The biography looks at the life of Savage (1892-1962), an American sculptor and teacher who was associated with the Harlem Renaissance. A tireless worker for equal rights in the arts for African Americans, her studio influenced a generation of nationally famous artists.
With the help of grants and support from the African-American community she was able to study with sculptor Charles Despiau at Académie de la Grande Chaumière. Returning to the States in 1931, Savage, a native of Green Cove Spring, Fla., who worked mostly in clay and plaster, endured the economic setbacks of the Great Depression, which nearly halted art sales.
She opened her Savage Studio of Arts and Crafts in a basement in Harlem to anyone who wanted to paint, sculpt or draw, attracting artists who would become nationally known. Her sculpture “Lift Every Voice and Sing,” a professional commission for the 1939 World’s Fair in New York, was the most popular work at the fair, though it was destroyed after the event because of a lack of funds to move it or cast it in bronze. 1939 also was the year of her last major show.
During the World War II era, Savage, frustrated with her financial struggles, moved to a farmhouse in Saugerties, N.Y., where she wrote children’s stories and taught children’s art classes. The locations of much of her work are unknown, but her most famous piece, a bust titled “Gamin,” is on permanent display in the Smithsonian American Art Museum.

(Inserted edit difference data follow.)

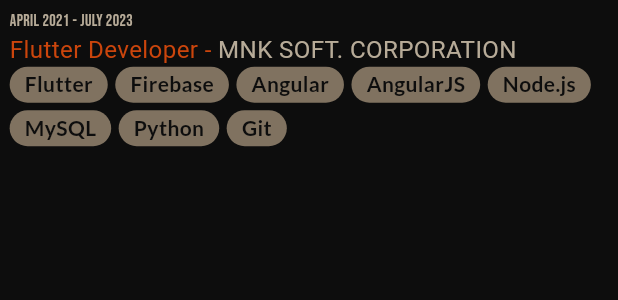
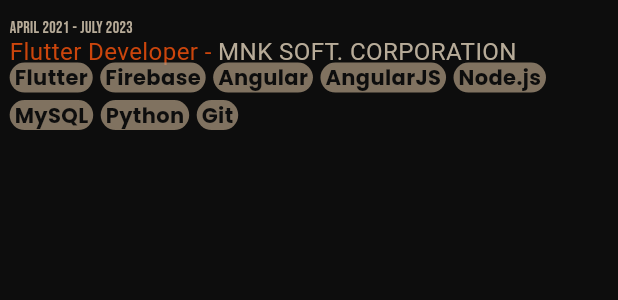
Before and after one commit to irejimyu/portfolio, a Flutter app: the HistoryCard widget shown alone on an empty page, opened directly, on a phone screen of 412 x 824 dp. Shown: the top 300 px of the screen. Run offline on Flutter 3.47's test engine with Material 2 defaults, Android fonts, the phone set to English and light mode, and no system bars; our stand-ins replace flutter_screenutil, font_awesome_flutter, google_fonts, rive; missing offline and left inert: dart:js_interop.

Commit message:
export chip widget
skill chip added
changing text height

```diff
--- a/lib/screens/introduction/introduction_desktop.dart
+++ b/lib/screens/introduction/introduction_desktop.dart
@@ -20,6 +20,7 @@ class IntroductionDesktop extends StatelessWidget {
             style: TextStyle(
               fontSize: 100.sp,
               color: AppTheme.appColors.primary,
+              height: 1,
             ),
             children: [
               const TextSpan(
--- a/lib/widgets/history_card_widget.dart
+++ b/lib/widgets/history_card_widget.dart
@@ -1,8 +1,8 @@
 import 'package:flutter/material.dart';
 import 'package:flutter_screenutil/flutter_screenutil.dart';
-import 'package:google_fonts/google_fonts.dart';
 import 'package:portfolio/utils/themes.dart';
 import 'package:intl/intl.dart';
+import 'package:portfolio/widgets/skill_chip_widget.dart';
 
 class HistoryCard extends StatelessWidget {
   final DateTime startDate;
@@ -23,7 +23,7 @@ class HistoryCard extends StatelessWidget {
   @override
   Widget build(BuildContext context) {
     return Container(
-      padding: EdgeInsets.all(30.sp),
+      padding: EdgeInsets.symmetric(vertical: 50.sp, horizontal: 30.sp),
       child: Column(
         crossAxisAlignment: CrossAxisAlignment.start,
         children: [
@@ -38,6 +38,7 @@ class HistoryCard extends StatelessWidget {
               style: TextStyle(
                 fontSize: 75.sp,
                 color: AppTheme.appColors.primary,
+                height: 1,
               ),
               children: [
                 TextSpan(
@@ -56,25 +57,7 @@ class HistoryCard extends StatelessWidget {
             spacing: 5,
             runSpacing: 5,
             children: skills.map((skill) {
-              return Container(
-                padding: const EdgeInsets.symmetric(
-                  horizontal: 10,
-                  vertical: 2,
-                ),
-                decoration: BoxDecoration(
-                  borderRadius: const BorderRadius.all(
-                    Radius.circular(50),
-                  ),
-                  color: AppTheme.appColors.secondary,
-                ),
-                child: Text(
-                  skill,
-                  style: GoogleFonts.lato(
-                    color: AppTheme.appColors.neutral,
-                    fontWeight: FontWeight.bold,
-                  ),
-                ),
-              );
+              return SkillChip(text: skill);
             }).toList(),
           )
         ],
--- /dev/null
+++ b/lib/widgets/skill_chip_widget.dart
@@ -0,0 +1,32 @@
+import 'package:flutter/material.dart';
+import 'package:flutter_screenutil/flutter_screenutil.dart';
+import 'package:google_fonts/google_fonts.dart';
+import 'package:portfolio/utils/themes.dart';
+
+class SkillChip extends StatelessWidget {
+  final String text;
+  const SkillChip({
+    super.key,
+    required this.text,
+  });
+
+  @override
+  Widget build(BuildContext context) {
+    return Container(
+      padding: EdgeInsets.symmetric(horizontal: 15.sp),
+      decoration: BoxDecoration(
+        borderRadius: const BorderRadius.all(
+          Radius.circular(50),
+        ),
+        color: AppTheme.appColors.secondary,
+      ),
+      child: Text(
+        text,
+        style: GoogleFonts.poppins(
+          color: AppTheme.appColors.neutral,
+          fontWeight: FontWeight.bold,
+        ),
+      ),
+    );
+  }
+}
```
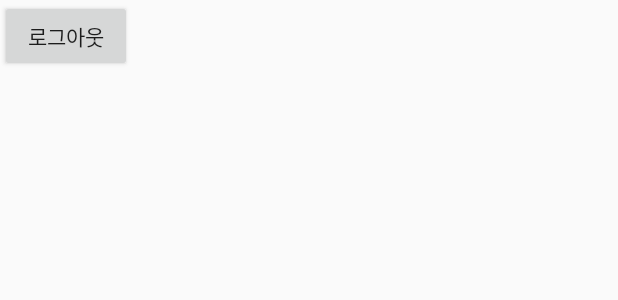
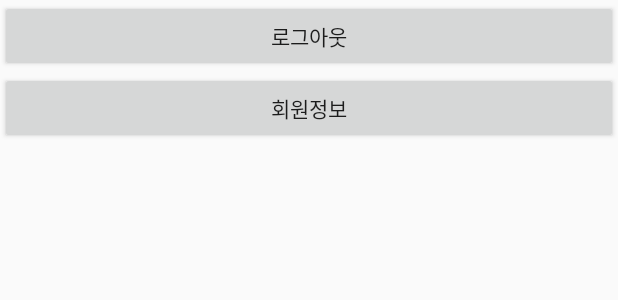
Before and after one commit to rlarleo/3-1Project, an Android app: the layout activity_main.xml on its own in the app's theme, with its tools: preview values and no code run, on a phone screen of 412 x 824 dp. Shown: the top 300 px of the screen. Run offline under Robolectric (Android 15) with nearby library versions, the phone set to English and light mode, and no system bars.

```diff
--- a/app/build.gradle
+++ b/app/build.gradle
@@ -8,6 +8,7 @@ android {
         applicationId "com.example.login_project"
         minSdkVersion 16
         targetSdkVersion 29
+        multiDexEnabled true // 에러복구
         versionCode 1
         versionName "1.0"
 
@@ -32,5 +33,7 @@ dependencies {
     implementation 'com.google.firebase:firebase-analytics:17.4.1'
     implementation 'com.google.firebase:firebase-core:17.4.1'
     implementation 'com.google.firebase:firebase-auth:19.3.1'
+    implementation 'com.google.firebase:firebase-firestore:21.2.1'
+    implementation 'com.android.support:multidex:1.0.3' // 에러 복구
 }
 apply plugin: 'com.google.gms.google-services'
--- a/app/src/main/java/com/example/login_project/LoginActivity.java
+++ b/app/src/main/java/com/example/login_project/LoginActivity.java
@@ -59,7 +59,7 @@ public class LoginActivity extends AppCompatActivity {
                             if (task.isSuccessful()) {
                                 FirebaseUser user = mAuth.getCurrentUser();
                                 startToast("로그인에 성공하였습니다.");
-                                startMainActivity();
+                                myStartActivity(MainActivity.class);
                             } else {
                                 if(task.getException() != null) {
                                     startToast(task.getException().toString());
@@ -79,8 +79,8 @@ public class LoginActivity extends AppCompatActivity {
     }
 
 
-    private void startMainActivity(){
-        Intent intent = new Intent(this, MainActivity.class);
+    private void myStartActivity(Class c){
+        Intent intent = new Intent(this, c);
         intent.addFlags(Intent.FLAG_ACTIVITY_CLEAR_TOP); // 메인창에서 뒤로가기 시 종료
         startActivity(intent);
     }
--- a/app/src/main/res/layout/activity_main.xml
+++ b/app/src/main/res/layout/activity_main.xml
@@ -7,9 +7,22 @@
     android:layout_height="match_parent"
     tools:context=".MainActivity">
 
-    <Button
-        android:id="@+id/logoutButton"
-        android:layout_width="wrap_content"
-        android:layout_height="wrap_content"
-        android:text="로그아웃" />
+    <LinearLayout
+        android:layout_width="match_parent"
+        android:layout_height="match_parent"
+        android:orientation="vertical">
+
+        <Button
+            android:id="@+id/logoutButton"
+            android:layout_width="match_parent"
+            android:layout_height="wrap_content"
+            android:text="로그아웃" />
+
+        <Button
+            android:id="@+id/initMemberButton"
+            android:layout_width="match_parent"
+            android:layout_height="wrap_content"
+            android:text="회원정보" />
+    </LinearLayout>
+
 </RelativeLayout>
```
Also changed, not shown: app/src/main/java/com/example/login_project/MainActivity.java (+32 -11 lines), app/src/main/java/com/example/login_project/MemberInfo.java (added, +43 -0 lines), app/src/main/java/com/example/login_project/MemberInitActivity.java (+34 -15 lines).
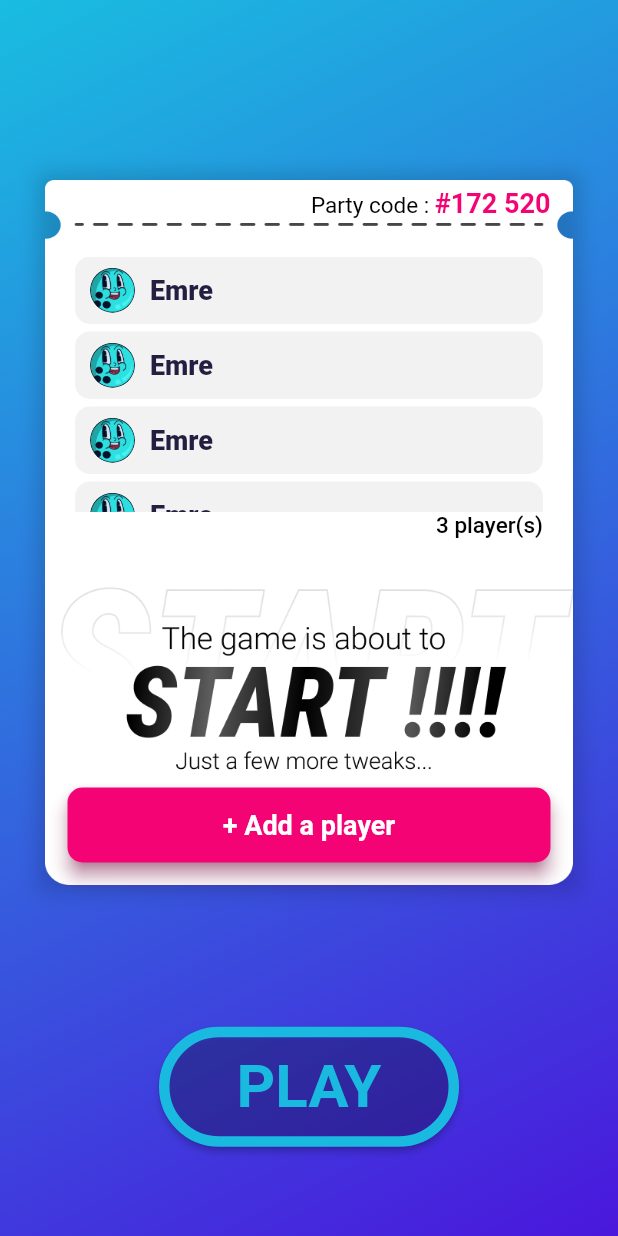
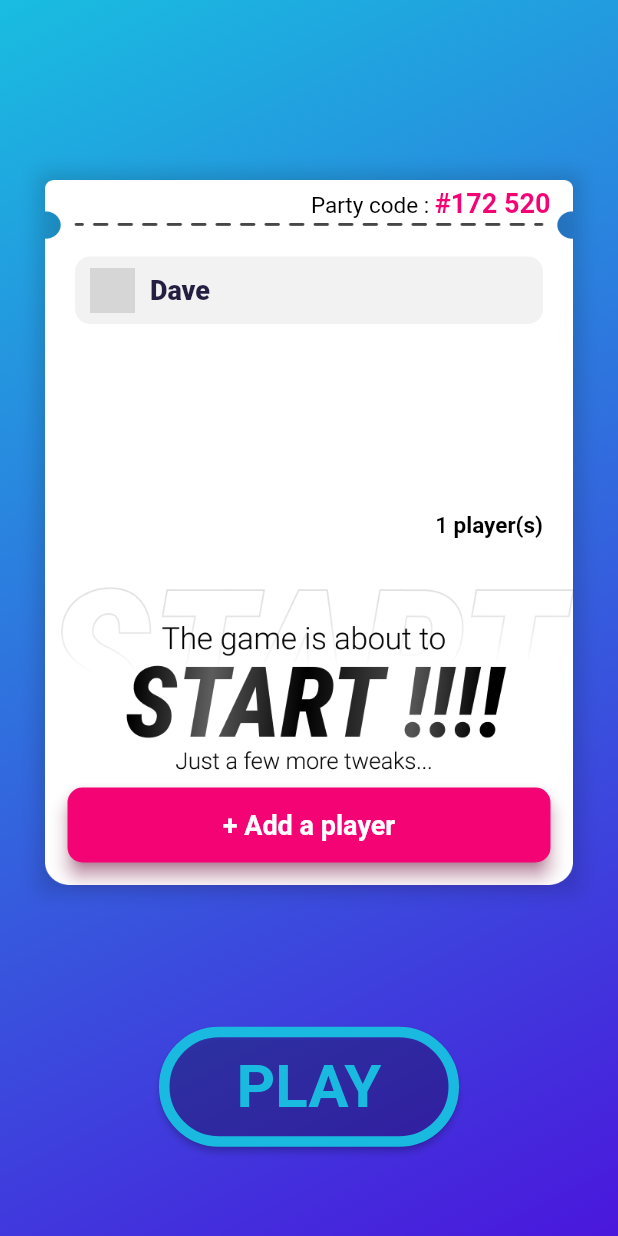
Before and after one commit to Emree63/Bowl_in, a Flutter app: the screen it shows after launch, after a tap on an icon or button, on a phone screen of 412 x 824 dp. Run offline on Flutter 3.47's test engine with Material 2 defaults, Android fonts, the light colour scheme and no system bars; our stand-ins replace go_router, google_fonts, simple_gradient_text; accounts and stored records are empty; grey boxes are pictures that could not be loaded.

Commit message:
add effect of button add player and textfield on guest player to rename them

```diff
--- a/Sources/bowlin_project/lib/model/IGameManager.dart
+++ b/Sources/bowlin_project/lib/model/IGameManager.dart
@@ -10,4 +10,5 @@ abstract class IGameManager {
   List<GameDetail> getGamesByPlayers(List<Player> users);
   List<Player> getPlayersByIdGame(int id);
   Map<Player, int> getRankByIdGame(int id);
+  addGame(GameDetail gd);
 }
--- a/Sources/bowlin_project/lib/model/StubManager/GameManager.dart
+++ b/Sources/bowlin_project/lib/model/StubManager/GameManager.dart
@@ -81,4 +81,9 @@ class GameManager extends IGameManager {
     }
     throw Exception("Game not found.");
   }
+
+  @override
+  addGame(GameDetail gd) {
+    parent.gameDetails.add(gd);
+  }
 }
--- a/Sources/bowlin_project/lib/widgets/ingame_widgets.dart
+++ b/Sources/bowlin_project/lib/widgets/ingame_widgets.dart
@@ -1,5 +1,6 @@
 import 'dart:ui';
 
+import 'package:bowl_in/main.dart';
 import 'package:bowl_in/widgets/profil_listpodium_widget.dart';
 import 'package:bowl_in/widgets/scores_list_widget.dart';
 import 'package:flutter/cupertino.dart';
@@ -9,6 +10,7 @@ import 'package:google_fonts/google_fonts.dart';
 
 import '../model/AbstractRound.dart';
 import '../model/GameDetail.dart';
+import '../model/Guest.dart';
 import '../model/Player.dart';
 
 class FinalScoreBoard extends StatefulWidget {
@@ -255,6 +257,13 @@ class InGameCardConfig extends StatefulWidget {
 }
 
 class _InGameCardConfigState extends State<InGameCardConfig> {
+  late List<Player> listPlayer;
+  @override
+  void initState() {
+    listPlayer = [MyApp.controller.userCurrent];
+    super.initState();
+  }
+
   @override
   Widget build(BuildContext context) {
     return Container(
@@ -298,7 +307,7 @@ class _InGameCardConfigState extends State<InGameCardConfig> {
                   ],
                 ),
               )),
-          ListUserInGame(),
+          ListUserInGame(listPlayer: listPlayer),
           Spacer(),
           Image(
             image: AssetImage("assets/images/start_sentence.png"),
@@ -307,7 +316,12 @@ class _InGameCardConfigState extends State<InGameCardConfig> {
           Padding(
               padding: EdgeInsets.fromLTRB(15, 0, 15, 15),
               child: ElevatedButton(
-                onPressed: () {},
+                onPressed: () {
+                  setState(() {
+                    if (listPlayer.length < 10)
+                      listPlayer.add(new Guest("guest"));
+                  });
+                },
                 child: Text(
                   "+ Add a player",
                   style: GoogleFonts.roboto(
@@ -332,7 +346,8 @@ class _InGameCardConfigState extends State<InGameCardConfig> {
 }
 
 class ListUserInGame extends StatefulWidget {
-  const ListUserInGame({Key? key}) : super(key: key);
+  final List<Player> listPlayer;
+  const ListUserInGame({Key? key, required this.listPlayer}) : super(key: key);
 
   @override
   State<ListUserInGame> createState() => _ListUserInGameState();
@@ -350,20 +365,26 @@ class _ListUserInGameState extends State<ListUserInGame> {
               constraints: new BoxConstraints(
                 maxHeight: 170,
               ),
-                child: ListView(children: [
-                  UserInGame(),
-                  UserInGame(),
-                  UserInGame(),
-                  UserInGame(),
-                  UserInGame(),
-                ])),
-            Text(
-              "3 player(s)",
+              child: ListView.builder(
+                  itemCount: widget.listPlayer.length,
+                  itemBuilder: (context, index) {
+                    return UserInGame(player: widget.listPlayer[index]);
+                  }),
+            ),
+            RichText(
+              text: TextSpan(
+                text: widget.listPlayer.length.toString(),
                 style: GoogleFonts.roboto(
                     fontWeight: FontWeight.w500,
                     fontSize: 15,
                     color: CupertinoColors.black,
                     decoration: TextDecoration.none),
+                children: const <TextSpan>[
+                  TextSpan(
+                      text: ' player(s)',
+                      style: TextStyle(fontWeight: FontWeight.bold)),
+                ],
+              ),
             )
           ],
         ));
@@ -371,13 +392,15 @@ class _ListUserInGameState extends State<ListUserInGame> {
 }
 
 class UserInGame extends StatefulWidget {
-  const UserInGame({Key? key}) : super(key: key);
+  final Player player;
+  const UserInGame({Key? key, required this.player}) : super(key: key);
 
   @override
   State<UserInGame> createState() => _UserInGameState();
 }
 
 class _UserInGameState extends State<UserInGame> {
+  final userNameTextField = TextEditingController();
   @override
   Widget build(BuildContext context) {
     return Container(
@@ -399,15 +422,31 @@ class _UserInGameState extends State<UserInGame> {
             decoration: BoxDecoration(
               borderRadius: BorderRadius.all(Radius.circular(70)),
               image: DecorationImage(
-                  image: AssetImage("assets/images/image_user_cyan.png"),
-                  fit: BoxFit.cover),
+                  image: AssetImage(widget.player.image), fit: BoxFit.cover),
             ),
           ),
           SizedBox(
             width: 10,
           ),
-          Text(
-            "Emre",
+          widget.player is Guest
+              ? Material(
+                  surfaceTintColor: Colors.transparent,
+                  child: SizedBox(
+                    width: 230,
+                    child: TextField(
+                      controller: userNameTextField,
+                      style: const TextStyle(color: Colors.black),
+                      decoration: InputDecoration(
+                        border: InputBorder.none,
+                        hintText: 'Pseudonyme',
+                      ),
+                      cursorColor: Colors.purple,
+                      textAlign: TextAlign.left,
+                    ),
+                  ),
+                )
+              : Text(
+                  widget.player.name,
                   style: GoogleFonts.roboto(
                       fontSize: 18,
                       decoration: TextDecoration.none,
@@ -593,7 +632,10 @@ class SpareButton extends StatelessWidget {
   final IntCallback onSonChanged;
   final int valueToReturn;
   const SpareButton(
-      {Key? key, required this.onSonChanged, required this.currentSelected, required this.valueToReturn})
+      {Key? key,
+      required this.onSonChanged,
+      required this.currentSelected,
+      required this.valueToReturn})
       : super(key: key);
 
   @override
@@ -613,8 +655,9 @@ class SpareButton extends StatelessWidget {
             child: Text(
           "SPARE !",
           style: GoogleFonts.roboto(
-              color:
-                  currentSelected == valueToReturn ? Colors.pink : CupertinoColors.black,
+              color: currentSelected == valueToReturn
+                  ? Colors.pink
+                  : CupertinoColors.black,
               decoration: TextDecoration.none,
               fontWeight: FontWeight.w900,
               fontStyle: FontStyle.italic,
```
Also changed, not shown: Sources/bowlin_project/lib/views/ingame_screen.dart (+9 -2 lines), Sources/bowlin_project/lib/widgets/button_new_party.dart (+27 -16 lines), Sources/bowlin_project/lib/widgets/scores_list_widget.dart (+4 -3 lines). Lines whose indentation alone changed are shown as unchanged.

Because of concerns for the health of our guests and staff, the AMA is following guidance from local, state and federal health officials in regard to activities conducted at the museum. Space is limited to a maximum of 10 participants at the book club meeting. Guests entering the AMA are asked to wear masks to protect others, and to allow at least 6 feet of space between them and anyone who is not in their party.
Interested persons are encouraged to email Vanoteghem at firstname.lastname@example.org to reserve a spot while enjoying the company of fellow book lovers in a safe environment. Interested persons may also contact Vanoteghem by calling her at (229)439-8400.
This is the penultimate club meeting of the club in Series 2, which concludes on March 16 with a discussion of “Loving Frank.” In that novel, Nancy Horan gives a fictionalized account of Mamah Borthwick’s love affair with architect and designer Frank Lloyd Wright that is told from Borthwick’s perspective.
Club members at the March meeting also will share thoughts on books that will discussed in the third series, which is set to start May 18.
The AMA Art Lovers Book Club meets on the third Tuesday of May, July, September, November, January and March. Book lovers can attend as many or as few meetings as they want. There is no cost to attend, and participants do not have to be an AMA member to take part.
The latest information about the club is available at www.albanymuseum.com/book-club.
CURRENT AMA EXHIBITIONS
— “On the Wall:” murals by David Hale, Shanequa Gay, Amanda Jane Burk and Chris Johnson, and paintings by Sarah Emerson, is in the Haley Gallery through Feb. 20.
— “Midlands,” works by Courtney McClellan, is in the East Gallery through Feb. 20.
— “Escape Plan,” works by Elinor Saragoussi, is in the West Gallery through Feb. 20.
— Georgia Artists Guild of Albany 27th Annual Exhibition is in the McCormack Gallery.
The Albany Museum of Art is located at 311 Meadowlark Drive, adjacent to Albany State University’s West Campus just off Gillionville Road. The museum is accredited by the American Alliance of Museums and is open to the public 10 a.m.-5 p.m. Tuesdays, Wednesdays and Fridays, and 10 a.m.-7 p.m. Thursdays. Admission is free.
For more information about the AMA, visit the www.albanymuseum.com website or call (229) 439-8400.